Quite apart from that fact, it appears to us that the charges were vague and it was difficult to meet the charges Fairly by any accused. Evidence adduced was perfunctory and did not at all bring home the guilt of the accused.

Shri B.D. Sharma, learned advocate for the respondent, contended that no allegations had been made before the enquiry officer or before the High Court, that the charges were vague. In fact the appellant had participated in the enquiry. That does not by itself exonerate the department to bring home the charges.

It has been observed by this Court in Suresh Cbandra Chakrabarty v. State of West Bengal [1971] 3 S.C.R. 1 that charges involving consequences of termination of service must be specific, though a departmental enquiry is not like a criminal trial as was noted by this Court in the case of State of Andhra Pradesh v. S. Sree Rama Rao [1964] 3 S.C.R. 25 and as such there is no such rule that an offence is not established unless it is proved beyond doubt. But a departmental enquiry entailing consequences like loss of job which now-a-days means loss of livelihood, there must be fair play in action, in respect of an order involving adverse or penal consequences against an employee, there must be investigations to the charges consistent with the requirement of the situation in accordance with the principles of natural justice in so far as these are applicable in a particular situation.

The application of those principles of natural justice 966 must always be in conformity with the scheme of the Act and the subject matter of the case. It is not possible to lay down any rigid rules as to which principle of natural justice is to be applied. There is no such thing as technical natural justice. The requirements of natural justice depend upon the facts and circumstances of the case, the nature of the enquiry, the rules under which the Tribunal is acting, the subject matter to be dealt with and so on. Concept of fair play in action which is the basis of natural justice must depend upon the particular lis between the parties. (See K.L. Tripathi v. State Bank of India & Ors., [1984] 1 S.C.C. 43) Rules and practices are constantly developing to ensure fairness in the making of decisions which affect people in their daily lives and livelihood. Without such fairness democratic governments cannot exist. Beyond all rules and procedures that is the sine qua non.
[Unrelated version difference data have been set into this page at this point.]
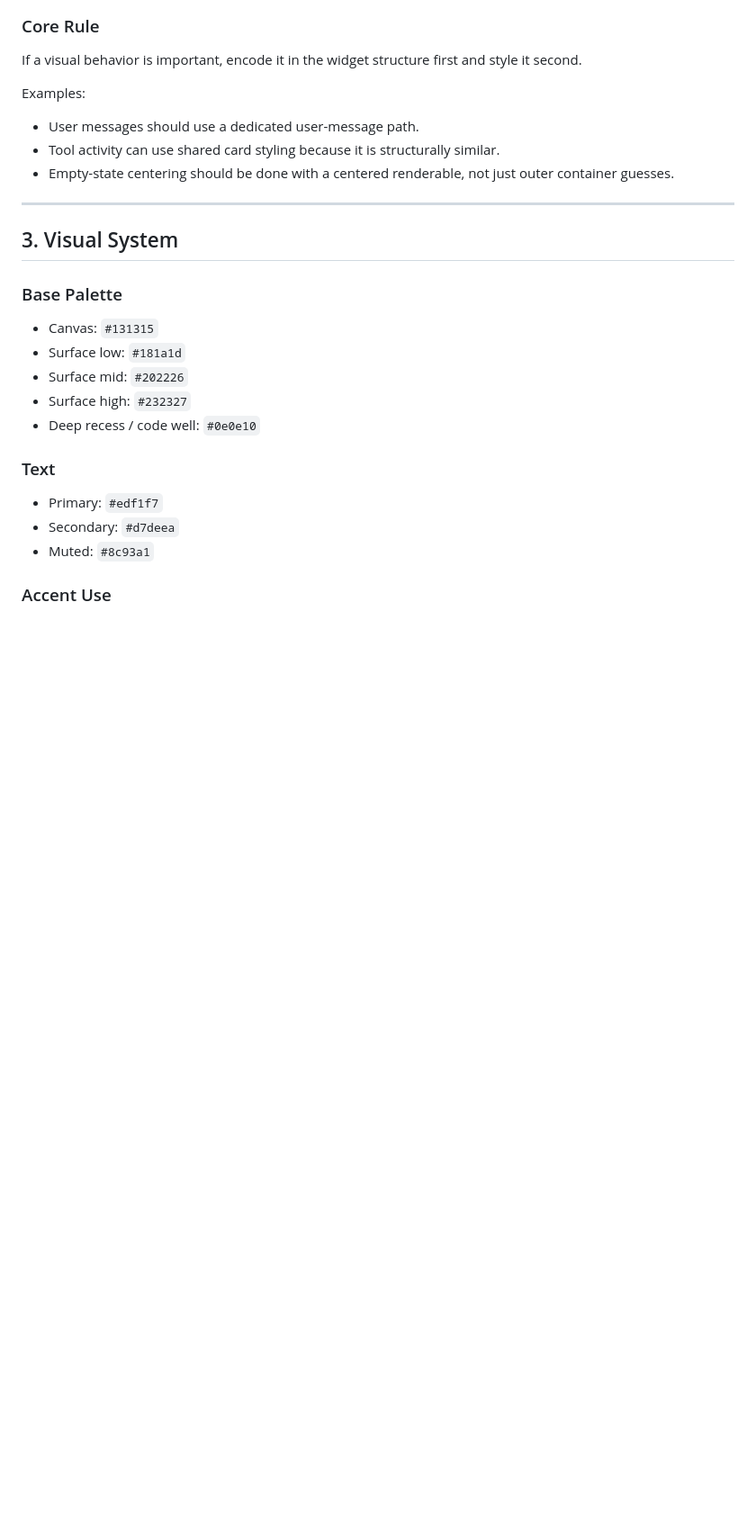
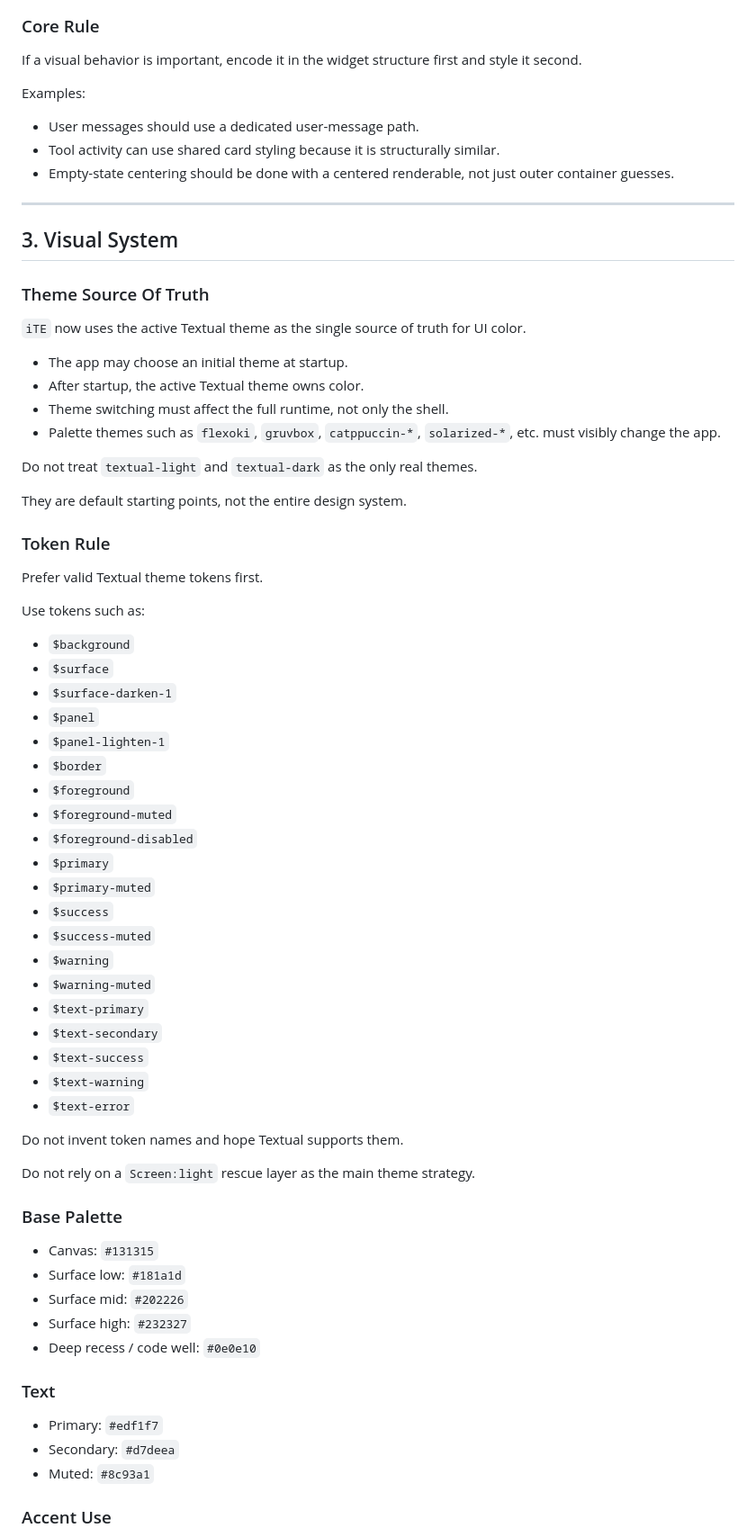
Before and after one commit to ThatSaxyDev/ite, a Markdown page: DESIGN.md, the part around one of its changes. Shown at 90% size. GitHub-like rendering; blank space fills up the shorter version.

Commit message:
refactor(theme): use Textual theme as single source of truth

```diff
--- a/DESIGN.md
+++ b/DESIGN.md
@@ -69,6 +70,50 @@ Examples:
 ---
 
 ## 3. Visual System
+
+### Theme Source Of Truth
+
+`iTE` now uses the active Textual theme as the single source of truth for UI color.
+
+- The app may choose an initial theme at startup.
+- After startup, the active Textual theme owns color.
+- Theme switching must affect the full runtime, not only the shell.
+- Palette themes such as `flexoki`, `gruvbox`, `catppuccin-*`, `solarized-*`, etc. must visibly change the app.
+
+Do not treat `textual-light` and `textual-dark` as the only real themes.
+
+They are default starting points, not the entire design system.
+
+### Token Rule
+
+Prefer valid Textual theme tokens first.
+
+Use tokens such as:
+
+- `$background`
+- `$surface`
+- `$surface-darken-1`
+- `$panel`
+- `$panel-lighten-1`
+- `$border`
+- `$foreground`
+- `$foreground-muted`
+- `$foreground-disabled`
+- `$primary`
+- `$primary-muted`
+- `$success`
+- `$success-muted`
+- `$warning`
+- `$warning-muted`
+- `$text-primary`
+- `$text-secondary`
+- `$text-success`
+- `$text-warning`
+- `$text-error`
+
+Do not invent token names and hope Textual supports them.
+
+Do not rely on a `Screen:light` rescue layer as the main theme strategy.
 
 ### Base Palette
 
```
Also changed, not shown: other parts of DESIGN.md (+172 -4 lines).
Having regard to the consequences of the offences with which the delinquent officer was charged and having regard to the nature of charge and the evidence of hand-writing expert and the absence Of opportunity for cross-examination and the conflicting nature of evidence of Chaturbhuj and nature of evidence given by Jiwan Dass, we are OF the opinion that the report of the enquiry officer Finding the appellant guilty should not have been sustained and the government should not have acted upon it. The High Court in our opinion, with great respect, was in error in not bearing in mind these aspects which have been indicated hereinbefore.

In that view of the matter, the order of the High Court cannot be sustained. In the premises, the order and judgment of the High Court are set aside. The appeal is allowed. The appellant is entitled to the costs of this appeal. The appellant would also be entitled to his remuneration and salary for all this period. We do not know if during the pendency of this appeal the appellant has superannuated and retired. If that is so, he should be in service upto the date J of superannuation with the entitlement of pensionary relief. If not, he should be re-instated.

S.R.					      Appeal allowed
967